**Exercise:** Scan the records below, and wherever a line has the word "string", pull it out.

Change listing data
- - - - - - -

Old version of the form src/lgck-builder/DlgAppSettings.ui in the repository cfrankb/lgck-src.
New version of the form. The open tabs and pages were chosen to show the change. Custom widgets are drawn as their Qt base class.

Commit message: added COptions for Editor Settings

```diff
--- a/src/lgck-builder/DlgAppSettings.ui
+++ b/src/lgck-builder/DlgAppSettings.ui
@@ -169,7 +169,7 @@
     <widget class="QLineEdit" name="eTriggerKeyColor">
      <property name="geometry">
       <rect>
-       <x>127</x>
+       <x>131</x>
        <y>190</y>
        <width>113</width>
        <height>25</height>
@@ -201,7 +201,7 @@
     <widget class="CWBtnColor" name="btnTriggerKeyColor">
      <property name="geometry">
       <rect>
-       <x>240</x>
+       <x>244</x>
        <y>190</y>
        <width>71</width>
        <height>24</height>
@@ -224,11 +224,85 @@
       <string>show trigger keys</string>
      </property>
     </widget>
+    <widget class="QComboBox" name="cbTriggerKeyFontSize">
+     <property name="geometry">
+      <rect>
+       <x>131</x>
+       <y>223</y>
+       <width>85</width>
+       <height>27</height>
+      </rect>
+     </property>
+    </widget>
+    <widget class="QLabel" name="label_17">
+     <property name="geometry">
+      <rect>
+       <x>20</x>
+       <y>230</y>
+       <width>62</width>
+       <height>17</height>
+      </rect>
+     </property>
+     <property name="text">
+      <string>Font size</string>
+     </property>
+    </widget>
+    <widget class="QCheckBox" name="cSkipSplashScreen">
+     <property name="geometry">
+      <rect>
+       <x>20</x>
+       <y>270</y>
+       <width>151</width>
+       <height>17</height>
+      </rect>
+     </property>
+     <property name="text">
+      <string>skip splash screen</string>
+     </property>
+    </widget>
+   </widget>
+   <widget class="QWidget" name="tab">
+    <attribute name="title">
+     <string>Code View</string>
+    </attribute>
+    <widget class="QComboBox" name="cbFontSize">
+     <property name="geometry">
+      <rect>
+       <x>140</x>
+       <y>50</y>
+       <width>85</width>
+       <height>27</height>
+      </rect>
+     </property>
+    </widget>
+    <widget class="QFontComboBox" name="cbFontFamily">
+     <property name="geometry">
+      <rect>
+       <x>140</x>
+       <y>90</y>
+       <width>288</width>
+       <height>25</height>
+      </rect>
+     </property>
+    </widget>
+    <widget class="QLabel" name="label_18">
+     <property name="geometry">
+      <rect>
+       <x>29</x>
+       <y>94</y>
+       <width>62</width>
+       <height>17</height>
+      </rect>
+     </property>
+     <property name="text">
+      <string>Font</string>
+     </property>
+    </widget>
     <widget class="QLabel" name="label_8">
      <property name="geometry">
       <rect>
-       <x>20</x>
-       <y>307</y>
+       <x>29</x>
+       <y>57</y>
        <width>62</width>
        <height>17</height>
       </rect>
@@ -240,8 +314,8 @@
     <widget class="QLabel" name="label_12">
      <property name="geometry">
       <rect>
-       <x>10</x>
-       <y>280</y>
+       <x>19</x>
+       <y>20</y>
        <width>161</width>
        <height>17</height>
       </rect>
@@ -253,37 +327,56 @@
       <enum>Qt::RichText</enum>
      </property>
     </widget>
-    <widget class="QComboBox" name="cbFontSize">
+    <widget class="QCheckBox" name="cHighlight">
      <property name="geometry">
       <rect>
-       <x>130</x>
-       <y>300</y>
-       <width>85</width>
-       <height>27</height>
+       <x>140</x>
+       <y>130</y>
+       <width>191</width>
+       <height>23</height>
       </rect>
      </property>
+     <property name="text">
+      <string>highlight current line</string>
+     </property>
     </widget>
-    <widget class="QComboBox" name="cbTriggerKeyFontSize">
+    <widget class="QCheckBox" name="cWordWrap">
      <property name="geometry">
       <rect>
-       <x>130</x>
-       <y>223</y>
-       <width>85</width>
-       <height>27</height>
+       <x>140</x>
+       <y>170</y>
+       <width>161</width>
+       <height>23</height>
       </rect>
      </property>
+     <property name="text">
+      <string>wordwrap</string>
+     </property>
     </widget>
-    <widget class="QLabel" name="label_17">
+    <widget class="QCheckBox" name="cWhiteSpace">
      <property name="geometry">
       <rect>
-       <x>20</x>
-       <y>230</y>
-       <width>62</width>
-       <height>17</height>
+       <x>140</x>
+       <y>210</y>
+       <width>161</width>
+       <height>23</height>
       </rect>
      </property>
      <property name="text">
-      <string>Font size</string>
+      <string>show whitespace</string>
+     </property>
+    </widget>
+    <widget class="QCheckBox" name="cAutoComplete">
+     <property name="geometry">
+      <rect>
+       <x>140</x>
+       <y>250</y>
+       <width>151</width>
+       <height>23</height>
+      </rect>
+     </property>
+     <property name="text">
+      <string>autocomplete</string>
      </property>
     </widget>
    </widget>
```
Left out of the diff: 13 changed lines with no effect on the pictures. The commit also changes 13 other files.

- - - - - - -

**Exercise response:**
       <string>show trigger keys</string>
+      <string>Font size</string>
+      <string>skip splash screen</string>
+     <string>Code View</string>
+      <string>Font</string>
+      <string>highlight current line</string>
+      <string>wordwrap</string>
-      <string>Font size</string>
+      <string>show whitespace</string>
+      <string>autocomplete</string>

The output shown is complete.